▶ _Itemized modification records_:
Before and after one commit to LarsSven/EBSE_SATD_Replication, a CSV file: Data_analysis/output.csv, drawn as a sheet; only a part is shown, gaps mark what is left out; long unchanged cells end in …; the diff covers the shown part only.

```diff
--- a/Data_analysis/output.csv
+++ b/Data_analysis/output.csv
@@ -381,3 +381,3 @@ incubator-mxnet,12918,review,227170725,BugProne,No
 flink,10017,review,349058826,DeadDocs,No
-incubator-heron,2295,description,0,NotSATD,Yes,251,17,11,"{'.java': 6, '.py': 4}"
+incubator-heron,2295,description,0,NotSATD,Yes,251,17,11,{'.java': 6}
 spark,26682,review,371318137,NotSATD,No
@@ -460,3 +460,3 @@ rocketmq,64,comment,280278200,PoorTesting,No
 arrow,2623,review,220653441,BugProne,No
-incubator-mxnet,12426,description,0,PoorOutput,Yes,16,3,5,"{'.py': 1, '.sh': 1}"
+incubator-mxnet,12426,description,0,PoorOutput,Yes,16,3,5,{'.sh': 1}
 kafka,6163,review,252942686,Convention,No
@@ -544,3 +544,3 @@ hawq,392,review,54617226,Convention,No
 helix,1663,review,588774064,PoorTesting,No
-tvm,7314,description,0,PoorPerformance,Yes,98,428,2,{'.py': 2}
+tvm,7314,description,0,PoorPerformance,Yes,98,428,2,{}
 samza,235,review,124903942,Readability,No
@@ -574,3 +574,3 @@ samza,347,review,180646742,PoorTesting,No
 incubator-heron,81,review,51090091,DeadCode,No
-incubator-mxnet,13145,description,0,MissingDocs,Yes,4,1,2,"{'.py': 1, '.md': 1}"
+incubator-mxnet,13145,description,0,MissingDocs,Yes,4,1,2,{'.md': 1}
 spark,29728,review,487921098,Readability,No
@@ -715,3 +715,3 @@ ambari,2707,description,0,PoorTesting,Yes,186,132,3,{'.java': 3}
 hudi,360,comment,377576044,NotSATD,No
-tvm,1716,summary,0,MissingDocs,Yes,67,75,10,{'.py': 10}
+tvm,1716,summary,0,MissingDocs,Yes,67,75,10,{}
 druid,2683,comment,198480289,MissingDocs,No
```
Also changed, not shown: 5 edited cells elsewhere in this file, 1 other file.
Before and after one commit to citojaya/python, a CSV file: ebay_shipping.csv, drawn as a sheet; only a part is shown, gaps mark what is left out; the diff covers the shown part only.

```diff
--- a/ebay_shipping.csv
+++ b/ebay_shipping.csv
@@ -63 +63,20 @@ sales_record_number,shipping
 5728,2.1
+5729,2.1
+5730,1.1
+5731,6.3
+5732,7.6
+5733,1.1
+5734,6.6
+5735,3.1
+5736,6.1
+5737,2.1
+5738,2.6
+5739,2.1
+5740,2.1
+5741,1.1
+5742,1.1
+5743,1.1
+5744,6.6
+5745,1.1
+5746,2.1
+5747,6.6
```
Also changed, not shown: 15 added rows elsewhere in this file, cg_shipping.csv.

▶ _Required action_: Would you restate each of the entries word for word?

▶ _Result for this exercise_:
Before and after one commit to LarsSven/EBSE_SATD_Replication, a CSV file: Data_analysis/output.csv, drawn as a sheet; only a part is shown, gaps mark what is left out; long unchanged cells end in …; the diff covers the shown part only.

```diff
--- a/Data_analysis/output.csv
+++ b/Data_analysis/output.csv
@@ -381,3 +381,3 @@ incubator-mxnet,12918,review,227170725,BugProne,No
 flink,10017,review,349058826,DeadDocs,No
-incubator-heron,2295,description,0,NotSATD,Yes,251,17,11,"{'.java': 6, '.py': 4}"
+incubator-heron,2295,description,0,NotSATD,Yes,251,17,11,{'.java': 6}
 spark,26682,review,371318137,NotSATD,No
@@ -460,3 +460,3 @@ rocketmq,64,comment,280278200,PoorTesting,No
 arrow,2623,review,220653441,BugProne,No
-incubator-mxnet,12426,description,0,PoorOutput,Yes,16,3,5,"{'.py': 1, '.sh': 1}"
+incubator-mxnet,12426,description,0,PoorOutput,Yes,16,3,5,{'.sh': 1}
 kafka,6163,review,252942686,Convention,No
@@ -544,3 +544,3 @@ hawq,392,review,54617226,Convention,No
 helix,1663,review,588774064,PoorTesting,No
-tvm,7314,description,0,PoorPerformance,Yes,98,428,2,{'.py': 2}
+tvm,7314,description,0,PoorPerformance,Yes,98,428,2,{}
 samza,235,review,124903942,Readability,No
@@ -574,3 +574,3 @@ samza,347,review,180646742,PoorTesting,No
 incubator-heron,81,review,51090091,DeadCode,No
-incubator-mxnet,13145,description,0,MissingDocs,Yes,4,1,2,"{'.py': 1, '.md': 1}"
+incubator-mxnet,13145,description,0,MissingDocs,Yes,4,1,2,{'.md': 1}
 spark,29728,review,487921098,Readability,No
@@ -715,3 +715,3 @@ ambari,2707,description,0,PoorTesting,Yes,186,132,3,{'.java': 3}
 hudi,360,comment,377576044,NotSATD,No
-tvm,1716,summary,0,MissingDocs,Yes,67,75,10,{'.py': 10}
+tvm,1716,summary,0,MissingDocs,Yes,67,75,10,{}
 druid,2683,comment,198480289,MissingDocs,No
```
Also changed, not shown: 5 edited cells elsewhere in this file, 1 other file.
Before and after one commit to citojaya/python, a CSV file: ebay_shipping.csv, drawn as a sheet; only a part is shown, gaps mark what is left out; the diff covers the shown part only.

```diff
--- a/ebay_shipping.csv
+++ b/ebay_shipping.csv
@@ -63 +63,20 @@ sales_record_number,shipping
 5728,2.1
+5729,2.1
+5730,1.1
+5731,6.3
+5732,7.6
+5733,1.1
+5734,6.6
+5735,3.1
+5736,6.1
+5737,2.1
+5738,2.6
+5739,2.1
+5740,2.1
+5741,1.1
+5742,1.1
+5743,1.1
+5744,6.6
+5745,1.1
+5746,2.1
+5747,6.6
```
Also changed, not shown: 15 added rows elsewhere in this file, cg_shipping.csv.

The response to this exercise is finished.